You can find reviews on Google, Yelp, social media platforms, or the Better Business Bureau’s website. In your search:
- Only use reviews from people who have used them before
- Look for reviews that mention positive experiences and thorough inspections
- Look for reviews that include complaints or missed problems
While you can ask a home inspector for their references, you should know there’s a chance that they will give you their very best or even make them up.
The Technology They Use
Some house inspectors use more advanced technology than others, which allows them to give a more thorough and accurate inspection.
Most often, home inspectors rely on what can be seen and detected by human senses. They typically don’t look behind walls for water damage or test for radon. If they see signs of an issue, they will note it and recommend a specialist, but it may go unnoticed if they can’t see it with the human eye.
However, some home inspectors use tools like infrared technology or water testing kits to go a step further. Such tools better equip them to find issues like overheated electrical systems, pests, leaks, and hidden water damage.
Know that advanced tools and testing may cost more, so it’s up to you to decide what is worth it.
One of the best ways to assess potential home inspectors is to look at reports they have done in the past. Sample reports can tell you what an inspector looks at, how thorough they are, and how detailed their descriptions of problems are.
Ask to view examples of reports on homes like the one you’re looking to buy.
Look for details specific to the home in the report; don’t be fooled by broad statements or generic maintenance recommendations. Home inspection reports do include maintenance recommendations, but there should be more to them than that.

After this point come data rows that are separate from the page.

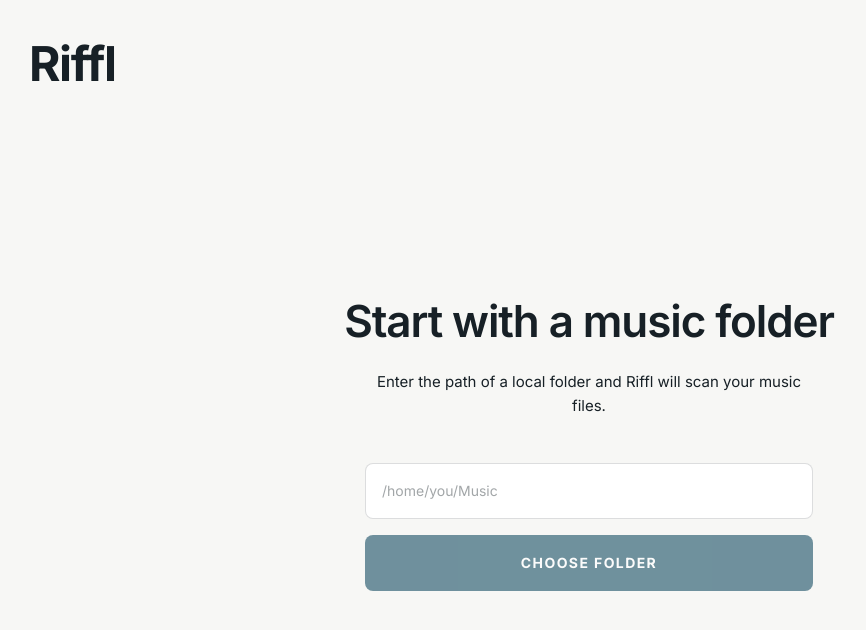
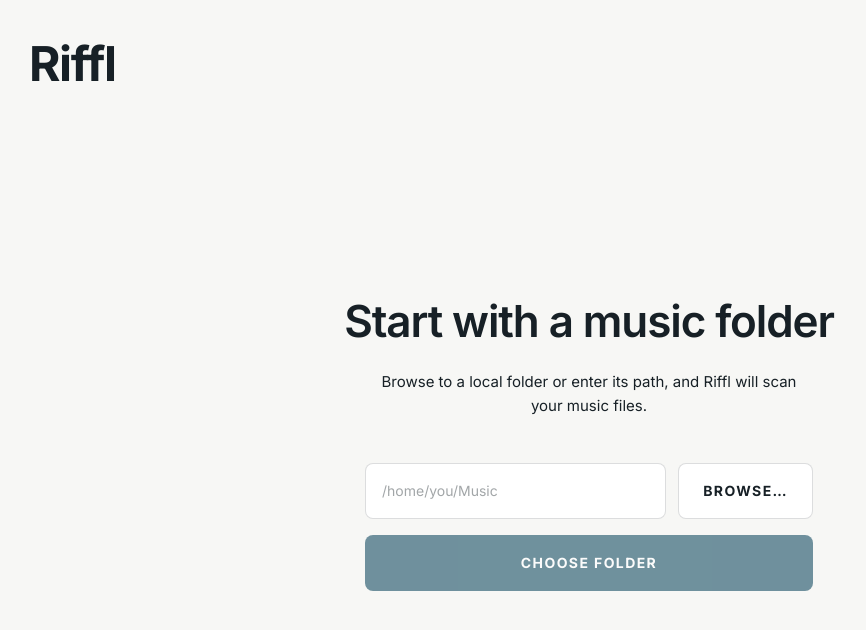
Before and after one commit to ItokianaRAKT/riffl-frontend, a React (Vite) app: page / in a window 1280 px wide. Shown: the top 630 px of the page, without its empty margins (51-917 px from the left). Built offline with nearby package versions, Linux system fonts and the light colour scheme.

Commit message:
feat: open the folder picker from the home screen

```diff
--- a/src/components/InitialEmptyState.tsx
+++ b/src/components/InitialEmptyState.tsx
@@ -1,4 +1,5 @@
-import type { FormEvent } from "react";
+import { useState, type FormEvent } from "react";
+import FolderPicker from "./FolderPicker";
 
 interface InitialEmptyStateProps {
   value: string;
@@ -15,6 +16,8 @@
   onChange,
   onSubmit,
 }: InitialEmptyStateProps) {
+  const [pickerOpen, setPickerOpen] = useState(false);
+
   const handleSubmit = (event: FormEvent<HTMLFormElement>) => {
     event.preventDefault();
     if (scanning || !value.trim()) return;
@@ -27,13 +30,15 @@
         Start with a music folder
       </h1>
       <p className="mt-6 max-w-md text-[15px] leading-relaxed text-ink">
-        Enter the path of a local folder and Riffl will scan your music files.
+        Browse to a local folder or enter its path, and Riffl will scan your
+        music files.
       </p>
 
       <form
         onSubmit={handleSubmit}
         className="mt-11 flex w-full max-w-md flex-col items-center gap-4"
       >
+        <div className="flex w-full flex-col gap-3 sm:flex-row sm:items-stretch">
           <label htmlFor="folder-path" className="sr-only">
             Music folder path
           </label>
@@ -46,8 +51,17 @@
             autoComplete="off"
             spellCheck={false}
             disabled={scanning}
-          className="h-14 w-full rounded-lg border border-[#172026]/15 bg-white px-4 text-left text-sm text-ink placeholder:text-ink/40 focus-visible:outline-2 focus-visible:outline-offset-2 focus-visible:outline-petroleum disabled:opacity-60"
+            className="h-14 w-full min-w-0 flex-1 rounded-lg border border-[#172026]/15 bg-white px-4 text-left text-sm text-ink placeholder:text-ink/40 focus-visible:outline-2 focus-visible:outline-offset-2 focus-visible:outline-petroleum disabled:opacity-60"
           />
+          <button
+            type="button"
+            onClick={() => setPickerOpen(true)}
+            disabled={scanning}
+            className="h-14 shrink-0 cursor-pointer rounded-lg border border-[#172026]/15 bg-white px-6 text-sm font-bold tracking-[0.1em] uppercase text-ink transition-colors duration-150 hover:bg-[#172026]/[0.06] focus-visible:outline-2 focus-visible:outline-offset-2 focus-visible:outline-petroleum active:translate-y-px disabled:cursor-not-allowed disabled:opacity-60 disabled:active:translate-y-0"
+          >
+            Browse…
+          </button>
+        </div>
         <button
           type="submit"
           disabled={scanning || !value.trim()}
@@ -58,7 +72,19 @@
       </form>
 
       {error ? (
-        <p className="mt-6 max-w-md text-sm font-medium text-alert">{error}</p>
+        <p role="alert" className="mt-6 max-w-md text-sm font-medium text-alert">
+          {error}
+        </p>
+      ) : null}
+
+      {pickerOpen ? (
+        <FolderPicker
+          onSelect={(path) => {
+            onChange(path);
+            setPickerOpen(false);
+          }}
+          onClose={() => setPickerOpen(false)}
+        />
       ) : null}
     </section>
   );
```
Lines whose indentation alone changed are shown as unchanged.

They should also include photos and detailed descriptions of every problem found.
It shouldn’t come as a surprise that different house inspectors charge different fees. After you have found your top choices, get a quote from each.

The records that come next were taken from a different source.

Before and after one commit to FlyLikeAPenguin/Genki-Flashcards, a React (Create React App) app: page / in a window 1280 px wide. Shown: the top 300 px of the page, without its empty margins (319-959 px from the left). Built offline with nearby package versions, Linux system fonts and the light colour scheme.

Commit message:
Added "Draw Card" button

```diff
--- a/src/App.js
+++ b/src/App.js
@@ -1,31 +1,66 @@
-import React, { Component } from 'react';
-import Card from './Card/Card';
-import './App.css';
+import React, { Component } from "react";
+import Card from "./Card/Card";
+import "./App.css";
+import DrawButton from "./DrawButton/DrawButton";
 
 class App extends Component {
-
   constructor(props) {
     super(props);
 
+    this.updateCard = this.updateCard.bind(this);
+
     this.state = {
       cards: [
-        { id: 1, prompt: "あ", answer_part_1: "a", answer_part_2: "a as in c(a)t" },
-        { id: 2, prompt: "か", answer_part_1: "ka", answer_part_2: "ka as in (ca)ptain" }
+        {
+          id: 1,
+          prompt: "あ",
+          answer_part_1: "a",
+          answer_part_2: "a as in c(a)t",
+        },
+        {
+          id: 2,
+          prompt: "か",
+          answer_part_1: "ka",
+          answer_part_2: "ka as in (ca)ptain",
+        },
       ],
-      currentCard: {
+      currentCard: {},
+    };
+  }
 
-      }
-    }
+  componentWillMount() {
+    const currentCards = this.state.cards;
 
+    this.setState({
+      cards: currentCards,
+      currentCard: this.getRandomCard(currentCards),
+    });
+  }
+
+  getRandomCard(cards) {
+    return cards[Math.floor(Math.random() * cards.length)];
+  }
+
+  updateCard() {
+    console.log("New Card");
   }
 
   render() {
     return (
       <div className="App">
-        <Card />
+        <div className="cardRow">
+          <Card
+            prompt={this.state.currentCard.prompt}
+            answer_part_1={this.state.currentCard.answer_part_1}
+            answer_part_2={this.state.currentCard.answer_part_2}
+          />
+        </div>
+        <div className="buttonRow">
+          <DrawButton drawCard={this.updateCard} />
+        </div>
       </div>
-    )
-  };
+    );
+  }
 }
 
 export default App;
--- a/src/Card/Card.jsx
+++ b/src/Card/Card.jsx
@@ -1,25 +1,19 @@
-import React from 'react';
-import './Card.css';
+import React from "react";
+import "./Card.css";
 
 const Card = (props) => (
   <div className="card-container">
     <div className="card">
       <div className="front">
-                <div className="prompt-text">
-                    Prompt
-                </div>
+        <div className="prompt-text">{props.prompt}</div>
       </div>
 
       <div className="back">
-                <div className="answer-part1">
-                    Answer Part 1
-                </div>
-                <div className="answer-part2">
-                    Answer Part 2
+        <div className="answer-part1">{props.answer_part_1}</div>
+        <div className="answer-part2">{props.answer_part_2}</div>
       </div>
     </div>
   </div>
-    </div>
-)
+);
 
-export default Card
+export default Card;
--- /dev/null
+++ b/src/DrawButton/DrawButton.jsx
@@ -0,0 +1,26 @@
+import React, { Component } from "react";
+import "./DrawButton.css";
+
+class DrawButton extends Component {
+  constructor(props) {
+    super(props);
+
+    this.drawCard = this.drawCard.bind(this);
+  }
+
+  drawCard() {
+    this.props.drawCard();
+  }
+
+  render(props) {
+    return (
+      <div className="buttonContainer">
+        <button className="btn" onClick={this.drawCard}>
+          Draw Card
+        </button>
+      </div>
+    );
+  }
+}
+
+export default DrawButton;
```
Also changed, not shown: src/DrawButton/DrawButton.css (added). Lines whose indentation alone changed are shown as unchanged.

Their quote should include their final estimated price and everything included in their inspection so that you can compare cost and value. One may be more expensive but offer a more thorough examination or extra tests.
According to HomeAdvisor, the average cost of a home inspection is between $280–$400, but you can use their home inspection cost calculator to determine averages based on your location.
Avoid These Red Flags
We’ve reviewed a lot of what to look for in a home inspector, but there are some red flags to watch out for as well.
Lack of Professional Liability Insurance
Errors and omissions insurance (or E&O insurance) is a type of professional liability insurance that protects home inspectors when they make a mistake or miss a major issue during a home inspection.
All professional home inspectors should have E&O insurance because it also protects you, the client. If you sue your inspector for an oversight that could cost you lots of money, and they are at fault, their insurance will ensure you receive your due compensation.
They should also have insurance to protect them if they are injured while performing the inspection.
They Also Sell Repairs
If a home inspection service also does home repairs, it is difficult to trust whether or not they are being honest in their inspection. They could make unnecessary recommendations to sell you their other services. Instead, choose a business or individual without a conflict of interest.
They Don’t Recommend You Attend the Inspection
One of the biggest red flags in home inspections is if the home inspector doesn’t think you should attend the inspection. A quality inspector won’t have anything to hide and would prefer that you attend so that you can better understand their report and your future home.
Choose Your Home Inspector With Care
The home inspector you choose will play a vital role in helping you find the right home to build your future. With the right inspector, you can buy your home knowing it’s safe and secure, that you got the best deal you could, and that you don’t have any big surprises coming your way any time soon.